- **DIRECTIONS**: For the word "TODO", find each line in the entries where it occurs and copy that line.

- **SOURCE MATERIAL**:
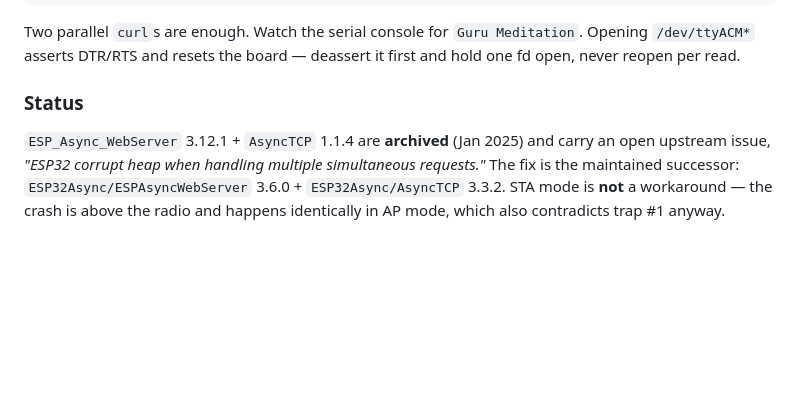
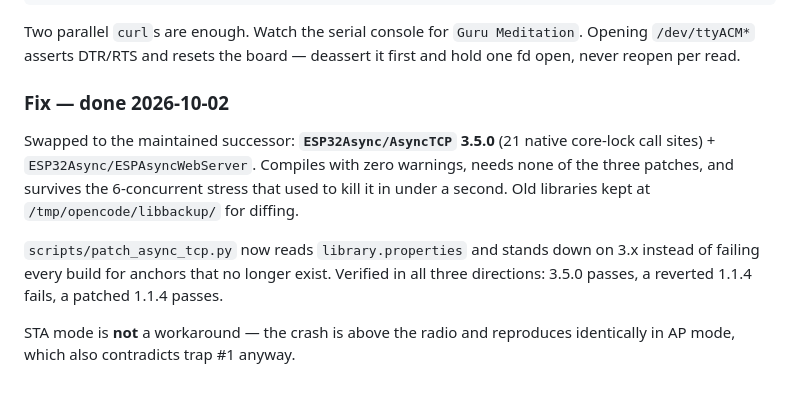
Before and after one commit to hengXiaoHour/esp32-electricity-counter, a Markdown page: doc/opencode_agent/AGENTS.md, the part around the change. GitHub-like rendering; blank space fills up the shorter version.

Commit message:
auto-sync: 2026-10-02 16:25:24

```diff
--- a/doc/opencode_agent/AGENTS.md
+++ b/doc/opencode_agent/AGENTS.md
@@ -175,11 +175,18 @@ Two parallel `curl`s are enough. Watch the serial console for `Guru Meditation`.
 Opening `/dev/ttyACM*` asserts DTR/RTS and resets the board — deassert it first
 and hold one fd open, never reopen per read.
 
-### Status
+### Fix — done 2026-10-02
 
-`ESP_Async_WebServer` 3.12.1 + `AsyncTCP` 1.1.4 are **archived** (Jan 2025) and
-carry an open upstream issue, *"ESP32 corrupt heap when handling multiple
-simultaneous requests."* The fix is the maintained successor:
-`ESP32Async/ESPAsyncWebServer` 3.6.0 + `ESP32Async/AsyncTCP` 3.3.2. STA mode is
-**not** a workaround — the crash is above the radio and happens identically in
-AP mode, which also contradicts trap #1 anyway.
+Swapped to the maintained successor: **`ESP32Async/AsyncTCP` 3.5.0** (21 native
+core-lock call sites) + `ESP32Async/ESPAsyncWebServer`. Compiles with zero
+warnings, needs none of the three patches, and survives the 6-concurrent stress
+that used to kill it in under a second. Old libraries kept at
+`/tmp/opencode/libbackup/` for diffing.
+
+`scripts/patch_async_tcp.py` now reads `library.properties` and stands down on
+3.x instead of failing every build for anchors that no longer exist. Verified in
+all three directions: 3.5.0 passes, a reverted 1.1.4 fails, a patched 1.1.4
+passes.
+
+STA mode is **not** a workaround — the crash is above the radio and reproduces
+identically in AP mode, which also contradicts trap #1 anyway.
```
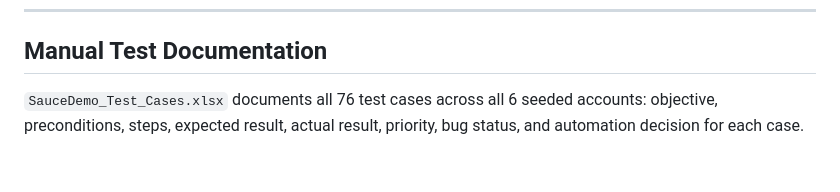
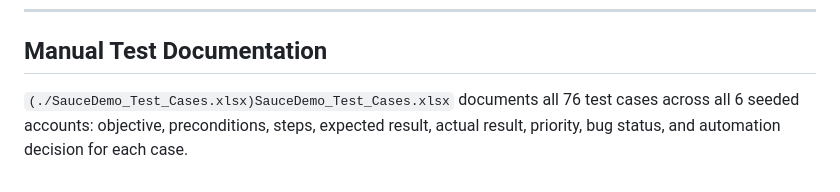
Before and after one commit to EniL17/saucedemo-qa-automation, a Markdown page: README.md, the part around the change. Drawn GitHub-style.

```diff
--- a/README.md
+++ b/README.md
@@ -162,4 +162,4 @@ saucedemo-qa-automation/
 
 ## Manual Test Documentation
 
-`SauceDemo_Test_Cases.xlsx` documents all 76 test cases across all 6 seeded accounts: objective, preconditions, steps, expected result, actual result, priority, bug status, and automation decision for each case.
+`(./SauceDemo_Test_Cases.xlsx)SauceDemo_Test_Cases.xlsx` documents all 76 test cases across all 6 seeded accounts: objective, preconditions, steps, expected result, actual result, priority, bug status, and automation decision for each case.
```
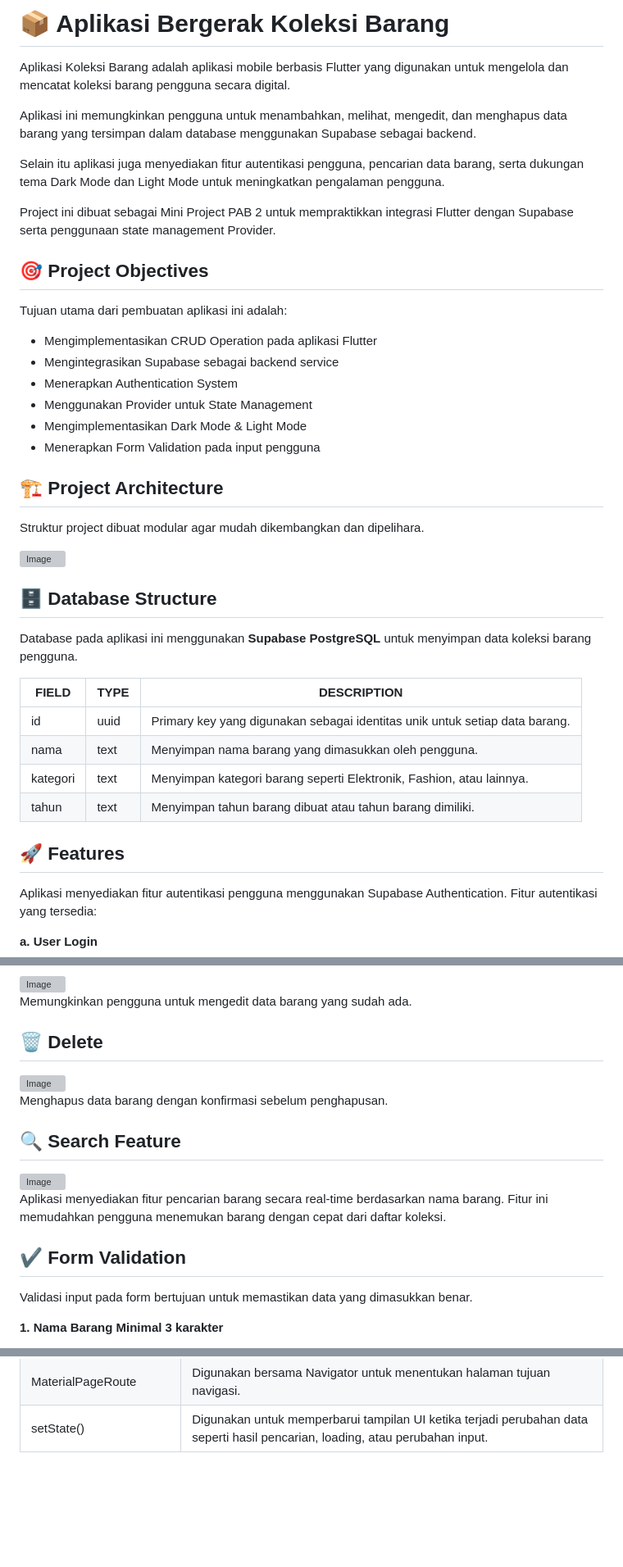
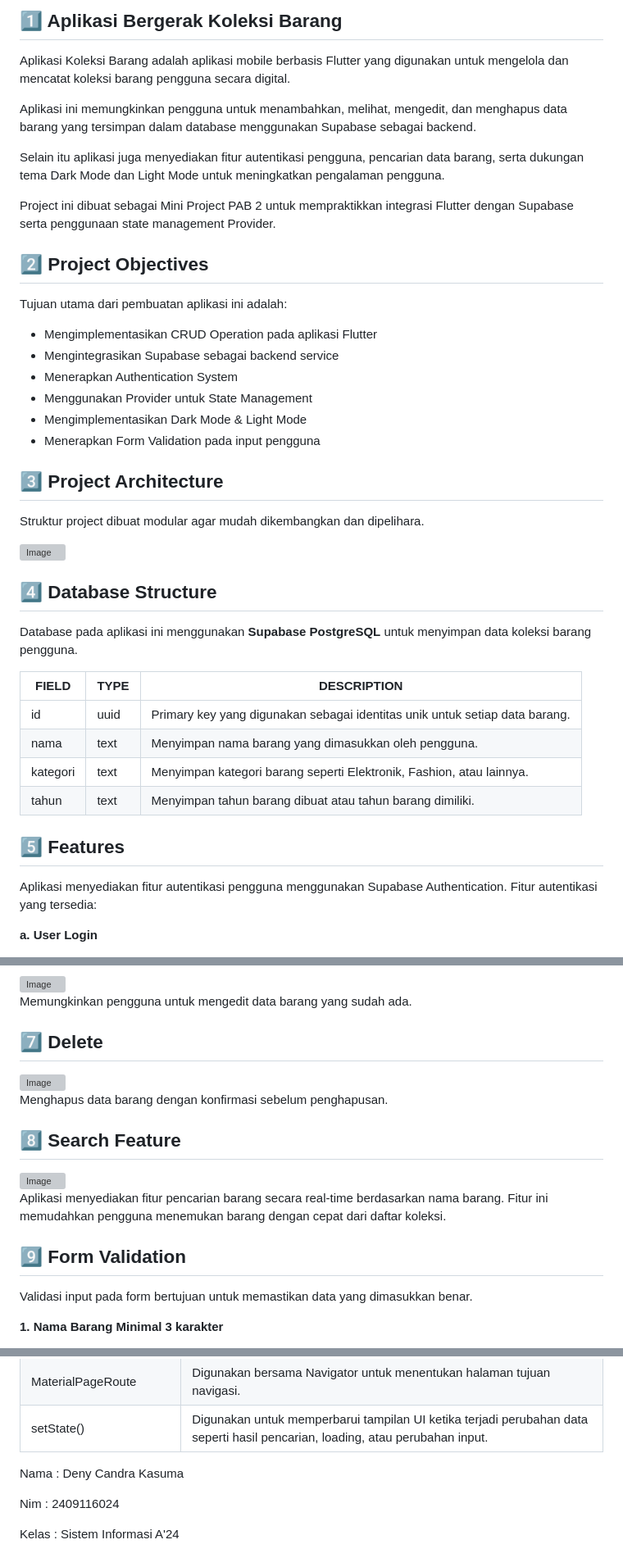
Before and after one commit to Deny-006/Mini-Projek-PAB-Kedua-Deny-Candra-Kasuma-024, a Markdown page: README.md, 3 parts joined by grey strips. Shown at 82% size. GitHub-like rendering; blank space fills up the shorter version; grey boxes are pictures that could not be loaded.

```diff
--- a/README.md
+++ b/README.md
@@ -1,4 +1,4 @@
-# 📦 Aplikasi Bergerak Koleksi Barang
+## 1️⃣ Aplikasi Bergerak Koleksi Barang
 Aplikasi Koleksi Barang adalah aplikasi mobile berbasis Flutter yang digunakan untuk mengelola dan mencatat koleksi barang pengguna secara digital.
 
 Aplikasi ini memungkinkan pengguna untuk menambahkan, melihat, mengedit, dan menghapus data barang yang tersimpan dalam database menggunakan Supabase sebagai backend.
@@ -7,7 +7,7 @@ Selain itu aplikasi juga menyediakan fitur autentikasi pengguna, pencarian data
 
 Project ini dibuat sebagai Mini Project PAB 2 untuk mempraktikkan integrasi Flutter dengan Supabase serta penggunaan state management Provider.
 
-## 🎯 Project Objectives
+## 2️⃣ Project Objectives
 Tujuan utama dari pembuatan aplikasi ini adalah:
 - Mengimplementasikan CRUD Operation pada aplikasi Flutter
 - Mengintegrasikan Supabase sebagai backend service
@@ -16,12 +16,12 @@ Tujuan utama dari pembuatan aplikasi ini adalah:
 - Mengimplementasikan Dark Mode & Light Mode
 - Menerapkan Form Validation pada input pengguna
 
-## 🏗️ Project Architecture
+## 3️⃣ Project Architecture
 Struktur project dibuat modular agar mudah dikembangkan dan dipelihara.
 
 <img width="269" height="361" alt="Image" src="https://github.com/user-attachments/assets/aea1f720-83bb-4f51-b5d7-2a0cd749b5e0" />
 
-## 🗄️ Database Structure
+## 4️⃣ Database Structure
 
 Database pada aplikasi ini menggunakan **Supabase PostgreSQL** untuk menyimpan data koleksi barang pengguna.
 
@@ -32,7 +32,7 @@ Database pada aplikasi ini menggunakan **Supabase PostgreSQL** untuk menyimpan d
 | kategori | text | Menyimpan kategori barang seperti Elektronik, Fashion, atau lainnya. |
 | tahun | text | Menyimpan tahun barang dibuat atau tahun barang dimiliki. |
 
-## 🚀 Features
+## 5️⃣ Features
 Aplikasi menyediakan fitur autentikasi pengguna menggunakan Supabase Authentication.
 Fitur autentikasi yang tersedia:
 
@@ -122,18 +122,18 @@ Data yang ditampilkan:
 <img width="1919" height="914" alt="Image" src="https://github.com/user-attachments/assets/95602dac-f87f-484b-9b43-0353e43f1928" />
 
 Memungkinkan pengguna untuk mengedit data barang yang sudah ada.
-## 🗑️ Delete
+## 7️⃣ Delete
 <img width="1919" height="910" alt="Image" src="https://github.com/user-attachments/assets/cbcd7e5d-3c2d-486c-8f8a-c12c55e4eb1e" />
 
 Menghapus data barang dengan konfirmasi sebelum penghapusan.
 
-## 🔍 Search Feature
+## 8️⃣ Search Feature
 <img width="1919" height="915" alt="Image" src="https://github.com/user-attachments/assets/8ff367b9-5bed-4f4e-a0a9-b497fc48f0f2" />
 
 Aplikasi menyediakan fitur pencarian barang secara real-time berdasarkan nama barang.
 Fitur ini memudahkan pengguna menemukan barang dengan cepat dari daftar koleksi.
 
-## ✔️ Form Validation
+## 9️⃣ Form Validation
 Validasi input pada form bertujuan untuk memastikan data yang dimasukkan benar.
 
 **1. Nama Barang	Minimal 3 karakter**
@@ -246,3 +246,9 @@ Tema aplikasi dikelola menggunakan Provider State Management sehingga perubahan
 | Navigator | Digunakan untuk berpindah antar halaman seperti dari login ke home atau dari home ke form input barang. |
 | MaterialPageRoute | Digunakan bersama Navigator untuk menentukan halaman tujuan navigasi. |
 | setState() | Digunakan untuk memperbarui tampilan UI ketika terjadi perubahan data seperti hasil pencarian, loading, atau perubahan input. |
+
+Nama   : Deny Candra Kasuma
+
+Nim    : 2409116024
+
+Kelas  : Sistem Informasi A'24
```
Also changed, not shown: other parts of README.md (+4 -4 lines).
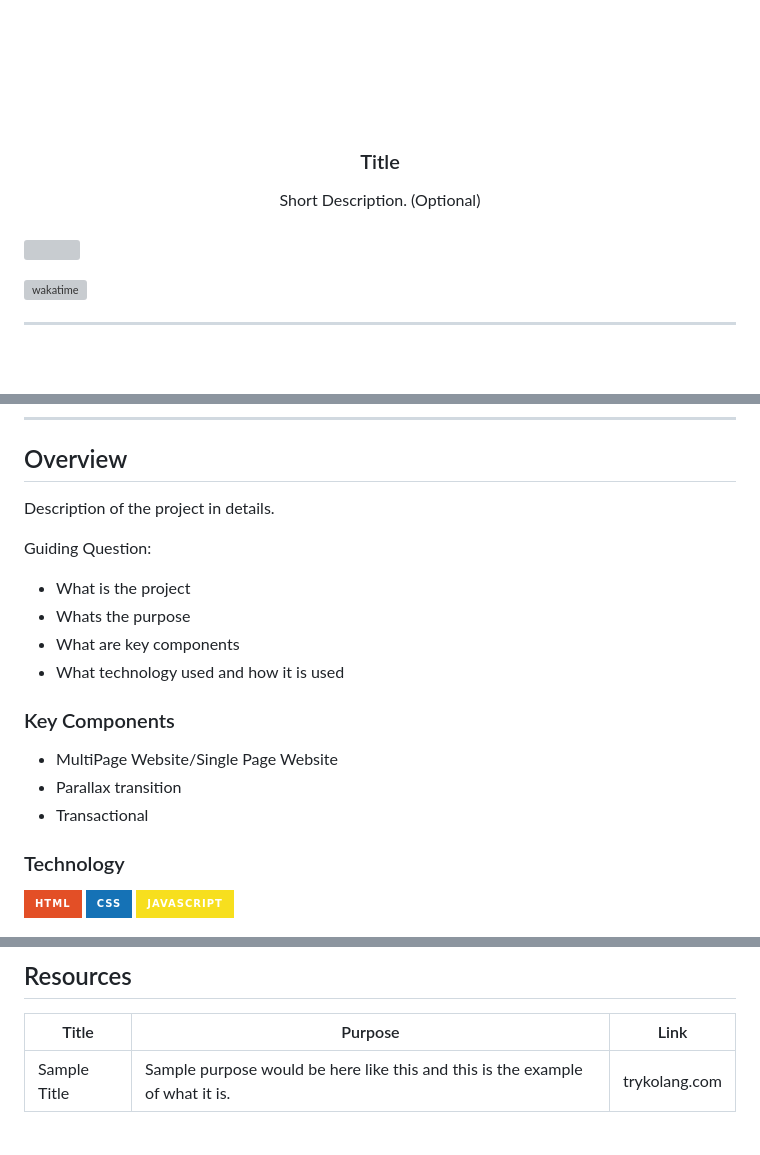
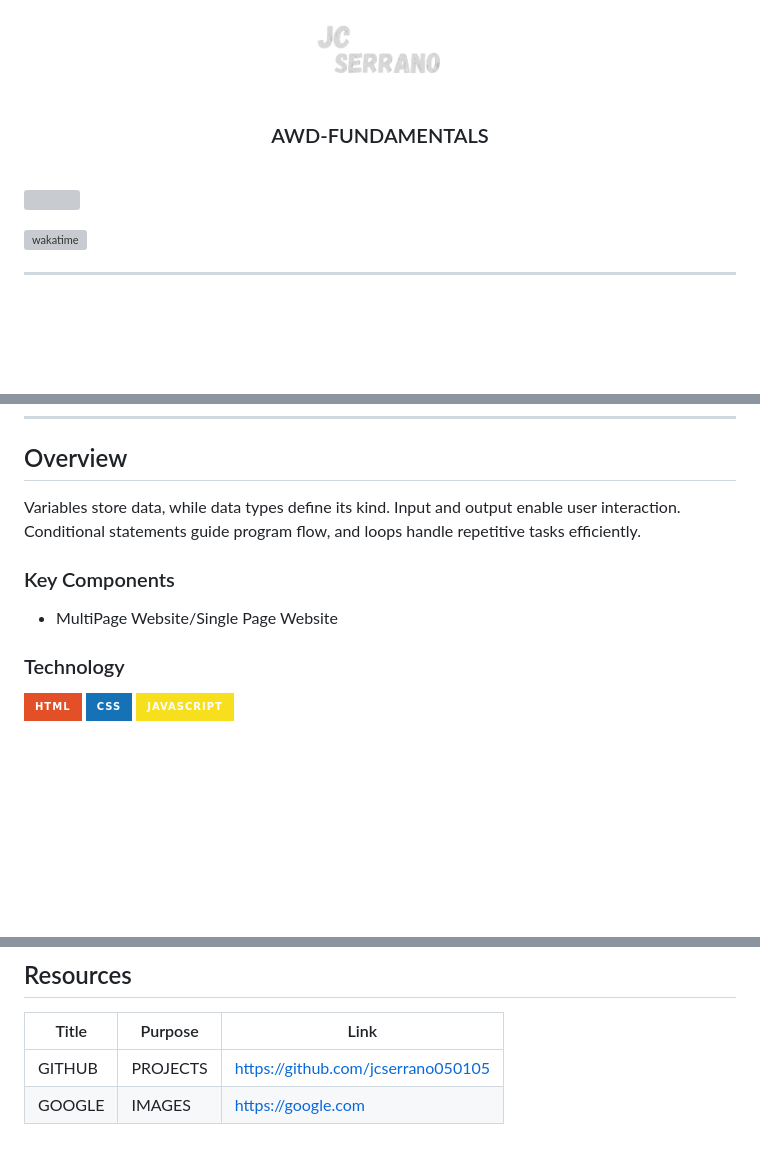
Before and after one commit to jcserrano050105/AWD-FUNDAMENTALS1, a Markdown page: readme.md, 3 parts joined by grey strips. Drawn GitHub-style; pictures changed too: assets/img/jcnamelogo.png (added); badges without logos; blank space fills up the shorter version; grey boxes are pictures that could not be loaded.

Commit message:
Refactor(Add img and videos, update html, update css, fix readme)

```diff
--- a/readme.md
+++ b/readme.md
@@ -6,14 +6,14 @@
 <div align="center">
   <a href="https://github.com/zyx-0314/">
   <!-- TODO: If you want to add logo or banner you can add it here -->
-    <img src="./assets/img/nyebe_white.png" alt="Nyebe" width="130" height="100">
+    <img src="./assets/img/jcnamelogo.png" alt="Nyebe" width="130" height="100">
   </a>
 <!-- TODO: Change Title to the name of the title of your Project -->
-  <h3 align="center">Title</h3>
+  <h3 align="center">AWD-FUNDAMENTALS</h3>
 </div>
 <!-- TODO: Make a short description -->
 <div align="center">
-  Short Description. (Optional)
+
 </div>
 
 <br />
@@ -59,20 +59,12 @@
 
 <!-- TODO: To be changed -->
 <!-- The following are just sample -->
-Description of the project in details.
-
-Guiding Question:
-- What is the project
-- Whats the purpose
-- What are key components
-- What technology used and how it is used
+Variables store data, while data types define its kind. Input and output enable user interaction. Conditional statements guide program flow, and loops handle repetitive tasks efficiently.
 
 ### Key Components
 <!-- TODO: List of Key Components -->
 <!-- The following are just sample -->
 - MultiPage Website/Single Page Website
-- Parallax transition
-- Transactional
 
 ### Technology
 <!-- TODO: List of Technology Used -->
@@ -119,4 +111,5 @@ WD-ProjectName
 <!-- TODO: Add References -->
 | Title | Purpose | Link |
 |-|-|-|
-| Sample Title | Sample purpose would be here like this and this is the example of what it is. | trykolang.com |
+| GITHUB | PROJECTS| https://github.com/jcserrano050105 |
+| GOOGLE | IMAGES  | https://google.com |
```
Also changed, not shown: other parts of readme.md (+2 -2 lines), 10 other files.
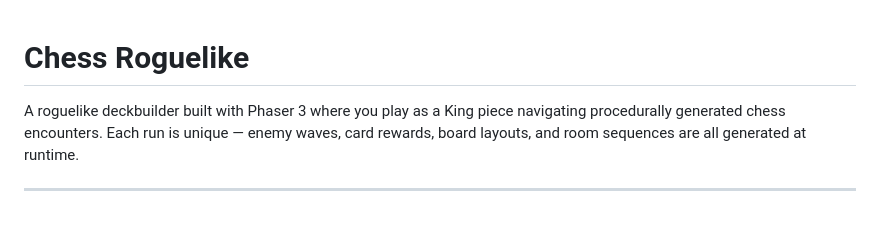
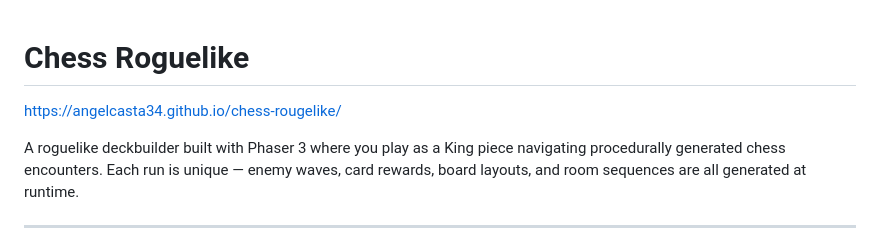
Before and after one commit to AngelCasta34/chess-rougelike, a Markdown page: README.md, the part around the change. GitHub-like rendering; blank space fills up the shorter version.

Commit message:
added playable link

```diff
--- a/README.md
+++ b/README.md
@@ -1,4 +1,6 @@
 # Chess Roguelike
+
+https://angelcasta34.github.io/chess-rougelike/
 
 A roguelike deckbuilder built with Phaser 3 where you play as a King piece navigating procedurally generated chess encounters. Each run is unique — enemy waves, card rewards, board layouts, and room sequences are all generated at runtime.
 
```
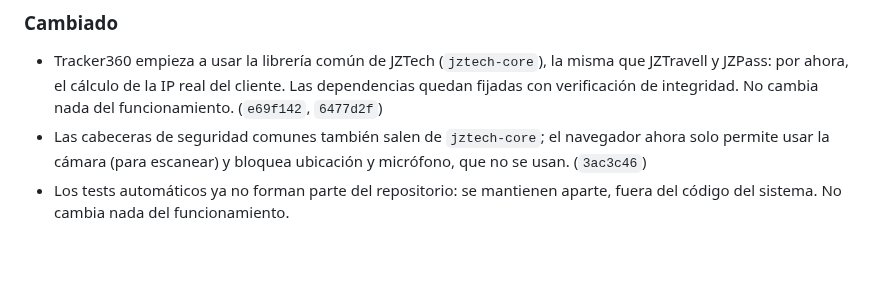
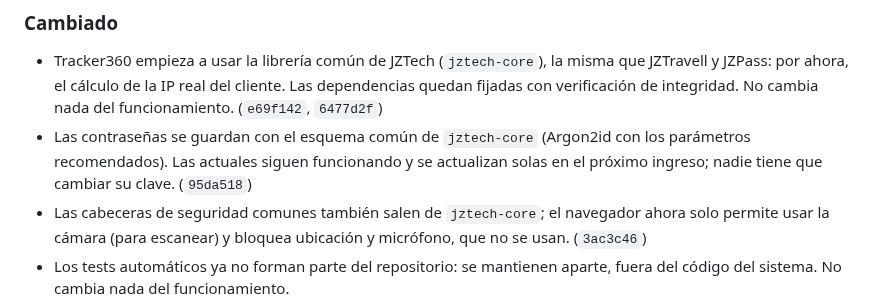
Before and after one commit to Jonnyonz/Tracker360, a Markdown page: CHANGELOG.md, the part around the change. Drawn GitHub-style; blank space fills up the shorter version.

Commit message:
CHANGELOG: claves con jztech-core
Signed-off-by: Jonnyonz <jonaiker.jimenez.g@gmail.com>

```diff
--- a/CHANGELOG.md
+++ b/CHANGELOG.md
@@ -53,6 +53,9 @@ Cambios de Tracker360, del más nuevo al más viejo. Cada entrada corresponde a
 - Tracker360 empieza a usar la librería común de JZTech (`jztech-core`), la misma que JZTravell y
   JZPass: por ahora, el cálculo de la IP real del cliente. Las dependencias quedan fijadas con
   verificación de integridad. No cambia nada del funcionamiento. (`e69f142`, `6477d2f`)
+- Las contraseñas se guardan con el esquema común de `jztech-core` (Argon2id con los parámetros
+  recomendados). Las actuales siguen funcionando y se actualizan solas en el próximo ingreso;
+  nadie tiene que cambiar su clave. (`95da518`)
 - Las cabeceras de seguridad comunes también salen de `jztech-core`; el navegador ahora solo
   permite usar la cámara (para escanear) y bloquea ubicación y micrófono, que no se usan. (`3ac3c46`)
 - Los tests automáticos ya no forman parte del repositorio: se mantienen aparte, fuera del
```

- **RESULT FOR THIS EXERCISE**:
   <!-- TODO: If you want to add logo or banner you can add it here -->
 <!-- TODO: Change Title to the name of the title of your Project -->
 <!-- TODO: Make a short description -->
 <!-- TODO: To be changed -->
 <!-- TODO: List of Key Components -->
 <!-- TODO: List of Technology Used -->
 <!-- TODO: Add References -->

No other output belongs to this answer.